#### RECORDS FOR THE TASK
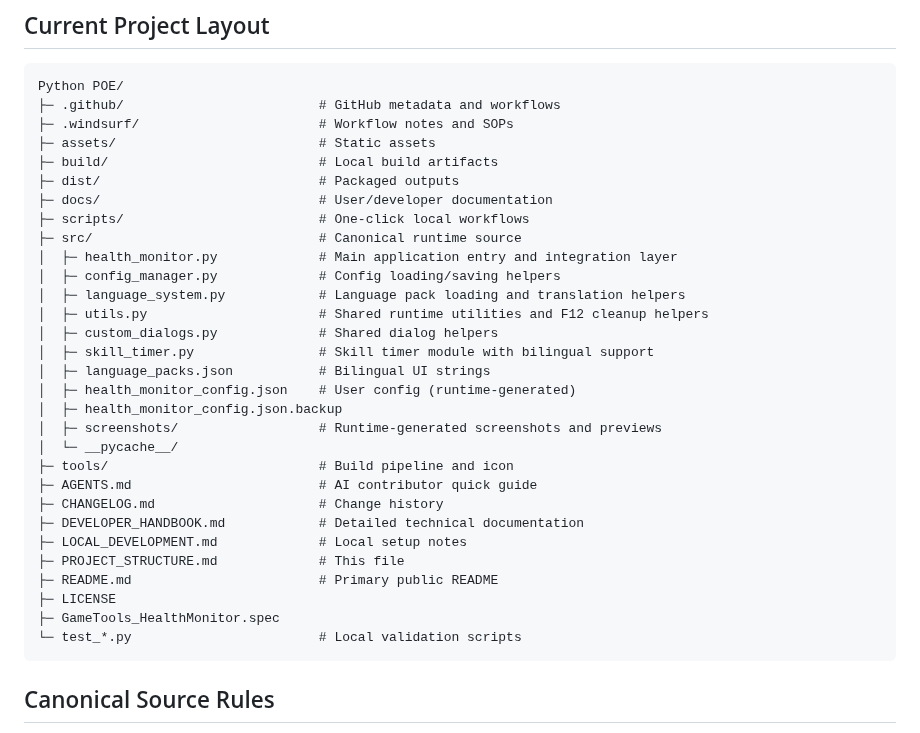
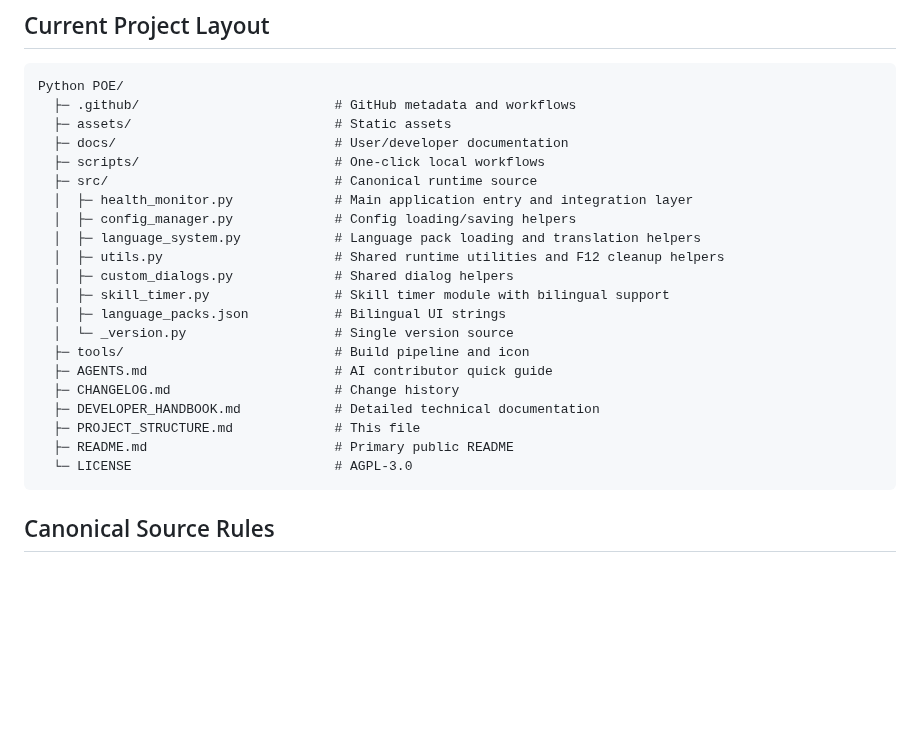
Before and after one commit to Sid-1996/PathofExile-Sid-GameTools_HealthMonitor, a Markdown page: PROJECT_STRUCTURE.md, the part around the change. GitHub-like rendering; blank space fills up the shorter version.

````diff
--- a/PROJECT_STRUCTURE.md
+++ b/PROJECT_STRUCTURE.md
@@ -4,35 +4,26 @@
 
 ```text
 Python POE/
-├─ .github/                         # GitHub metadata and workflows
-├─ .windsurf/                       # Workflow notes and SOPs
-├─ assets/                          # Static assets
-├─ build/                           # Local build artifacts
-├─ dist/                            # Packaged outputs
-├─ docs/                            # User/developer documentation
-├─ scripts/                         # One-click local workflows
-├─ src/                             # Canonical runtime source
-│  ├─ health_monitor.py             # Main application entry and integration layer
-│  ├─ config_manager.py             # Config loading/saving helpers
-│  ├─ language_system.py            # Language pack loading and translation helpers
-│  ├─ utils.py                      # Shared runtime utilities and F12 cleanup helpers
-│  ├─ custom_dialogs.py             # Shared dialog helpers
-│  ├─ skill_timer.py                # Skill timer module with bilingual support
-│  ├─ language_packs.json           # Bilingual UI strings
-│  ├─ health_monitor_config.json    # User config (runtime-generated)
-│  ├─ health_monitor_config.json.backup
-│  ├─ screenshots/                  # Runtime-generated screenshots and previews
-│  └─ __pycache__/
-├─ tools/                           # Build pipeline and icon
-├─ AGENTS.md                        # AI contributor quick guide
-├─ CHANGELOG.md                     # Change history
-├─ DEVELOPER_HANDBOOK.md            # Detailed technical documentation
-├─ LOCAL_DEVELOPMENT.md             # Local setup notes
-├─ PROJECT_STRUCTURE.md             # This file
-├─ README.md                        # Primary public README
-├─ LICENSE
-├─ GameTools_HealthMonitor.spec
-└─ test_*.py                        # Local validation scripts
+  ├─ .github/                         # GitHub metadata and workflows
+  ├─ assets/                          # Static assets
+  ├─ docs/                            # User/developer documentation
+  ├─ scripts/                         # One-click local workflows
+  ├─ src/                             # Canonical runtime source
+  │  ├─ health_monitor.py             # Main application entry and integration layer
+  │  ├─ config_manager.py             # Config loading/saving helpers
+  │  ├─ language_system.py            # Language pack loading and translation helpers
+  │  ├─ utils.py                      # Shared runtime utilities and F12 cleanup helpers
+  │  ├─ custom_dialogs.py             # Shared dialog helpers
+  │  ├─ skill_timer.py                # Skill timer module with bilingual support
+  │  ├─ language_packs.json           # Bilingual UI strings
+  │  └─ _version.py                   # Single version source
+  ├─ tools/                           # Build pipeline and icon
+  ├─ AGENTS.md                        # AI contributor quick guide
+  ├─ CHANGELOG.md                     # Change history
+  ├─ DEVELOPER_HANDBOOK.md            # Detailed technical documentation
+  ├─ PROJECT_STRUCTURE.md             # This file
+  ├─ README.md                        # Primary public README
+  └─ LICENSE                          # AGPL-3.0
 ```
 
 ## Canonical Source Rules
````
Also changed, not shown: CHANGELOG.md (+41 -0 lines), LOCAL_DEVELOPMENT.md (deleted, +0 -86 lines).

#### WORK TO BE COMPLETED
What are the lines above that hold the string "documentation"? Copy them.

#### ANSWER SPACE
-├─ docs/                            # User/developer documentation
-├─ DEVELOPER_HANDBOOK.md            # Detailed technical documentation
+  ├─ docs/                            # User/developer documentation
+  ├─ DEVELOPER_HANDBOOK.md            # Detailed technical documentation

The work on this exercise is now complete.